Mathematics
OpenStudy (anonymous):

find the derivative of F(x)=(ln(3))^(cos(x))

OpenStudy (anonymous):

$\ln(3)^{\cos(x)}$

OpenStudy (anonymous):

yes.

OpenStudy (anonymous):

Write the equation like $y = \ln(3)^{\cos(x)}$

OpenStudy (anonymous):

-log(3)^(cos(x))*log(log(3))*sin(x)

OpenStudy (anonymous):

I think....

OpenStudy (anonymous):

i was thinking taking natural log on both sides but i dont think that would help??

OpenStudy (anonymous):

yeah it won't because i'm not solving for x, i'm just trying to find the derivative.

OpenStudy (anonymous):

i think it would.. lets try

OpenStudy (anonymous):

$\ln(y) = \cos(x) \ln(\ln(3))$

OpenStudy (anonymous):

My answer is correct.
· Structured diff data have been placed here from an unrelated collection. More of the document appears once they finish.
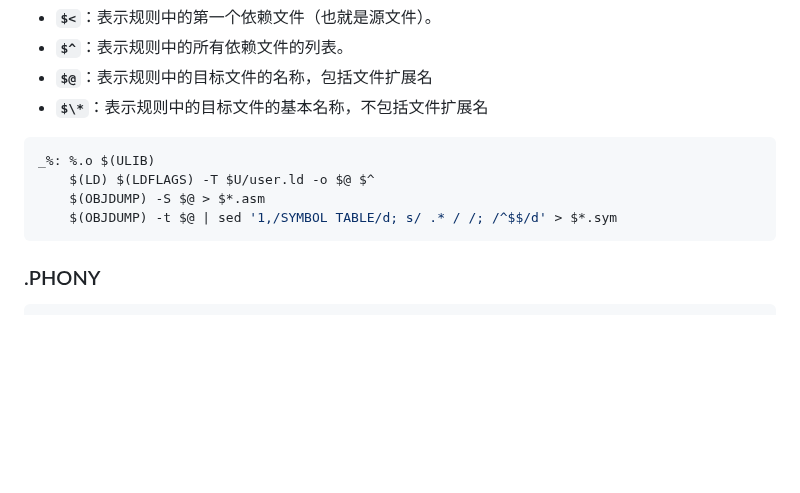
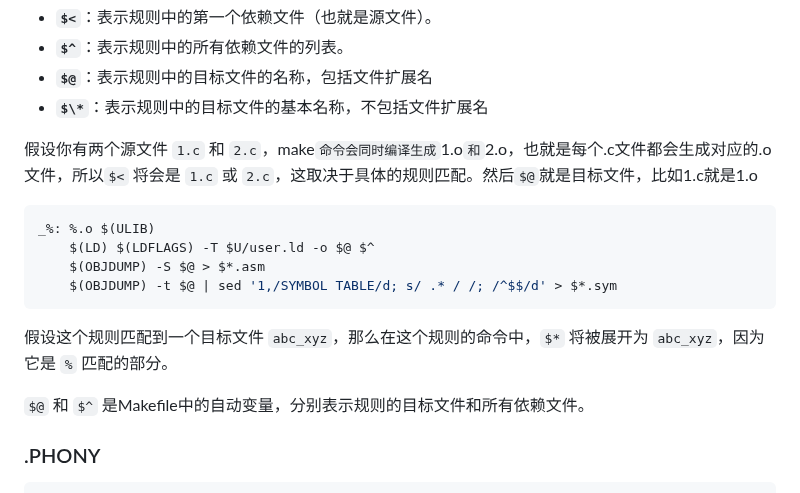
Before and after one commit to hychen11/Intern, a Markdown page: makefile&CMake.md, the part around the change. Drawn GitHub-style; blank space fills up the shorter version.

Commit message:
modify Makefile.md

````diff
--- a/makefile&CMake.md
+++ b/makefile&CMake.md
@@ -190,12 +190,18 @@ target: a.cpp b.cpp
 - **`$@`**：表示规则中的目标文件的名称，包括文件扩展名
 - **`$\*`**：表示规则中的目标文件的基本名称，不包括文件扩展名
 
+假设你有两个源文件 `1.c` 和 `2.c`，make` 命令会同时编译生成 `1.o` 和 `2.o，也就是每个.c文件都会生成对应的.o文件，所以`$<` 将会是 `1.c` 或 `2.c`，这取决于具体的规则匹配。然后`$@`就是目标文件，比如1.c就是1.o
+
 ```makefile
 _%: %.o $(ULIB)
     $(LD) $(LDFLAGS) -T $U/user.ld -o $@ $^
     $(OBJDUMP) -S $@ > $*.asm
     $(OBJDUMP) -t $@ | sed '1,/SYMBOL TABLE/d; s/ .* / /; /^$$/d' > $*.sym
 ```
+
+假设这个规则匹配到一个目标文件 `abc_xyz`，那么在这个规则的命令中，`$*` 将被展开为 `abc_xyz`，因为它是 `%` 匹配的部分。
+
+`$@` 和 `$^` 是Makefile中的自动变量，分别表示规则的目标文件和所有依赖文件。
 
 ### .PHONY
 
````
The chain rule I used is a little overly complicated though.

OpenStudy (anonymous):

$-\log(3)^{cosx}*(\log(\log(3))) *\sin(x)$

OpenStudy (anonymous):

is that what you think it is?

OpenStudy (anonymous):

u = cos(x); F'(x) = d(log^u(3))/du * du/dx; du/dx = -sin(x); d(log(3)^u)/du = log(3)^u * log(log(3)); F'(x) = log(3)^u * log(log(3)) * -sin(x)

OpenStudy (agreene):

$\ln (\ln 3) -\sin (x) \ln^{cos(x)}(3)$

OpenStudy (anonymous):

$ln(y) = -\ln(\ln(3))\sin(x)$

OpenStudy (anonymous):

$\frac{y \prime}{y} = -\ln(\ln(3))\sin(x)$

OpenStudy (anonymous):

$y \prime = y[-\ln(\ln(3))\sin(x)]$

OpenStudy (anonymous):

$y \prime = \ln(3)^{\cos(x)}[-\ln(\ln(3))\sin(x)]$

OpenStudy (anonymous):

Then i guess you would factor out the negative?

OpenStudy (agreene):

I prefer my answer. I chain ruled it.

OpenStudy (anonymous):

i'm confused on how you went from ln(y) to y'/y

OpenStudy (anonymous):

the derivative of $\ln(y)$ is $\frac{1}{y} * y \prime$

OpenStudy (anonymous):

i thought the derivative of ln(x)=(1/x)?

OpenStudy (anonymous):

It's the chain rule of that function. the derivative of ln(x) = 1/x, so using the chain rule with u = y, d(ln(u))/du * du/dx = 1/u * y' = y'/u = y'/y

OpenStudy (anonymous):

you have to use implicit differentiation because ln is a function of y

OpenStudy (anonymous):

or y is a function of ln.. how ever it goes

OpenStudy (anonymous):

y is a function of x.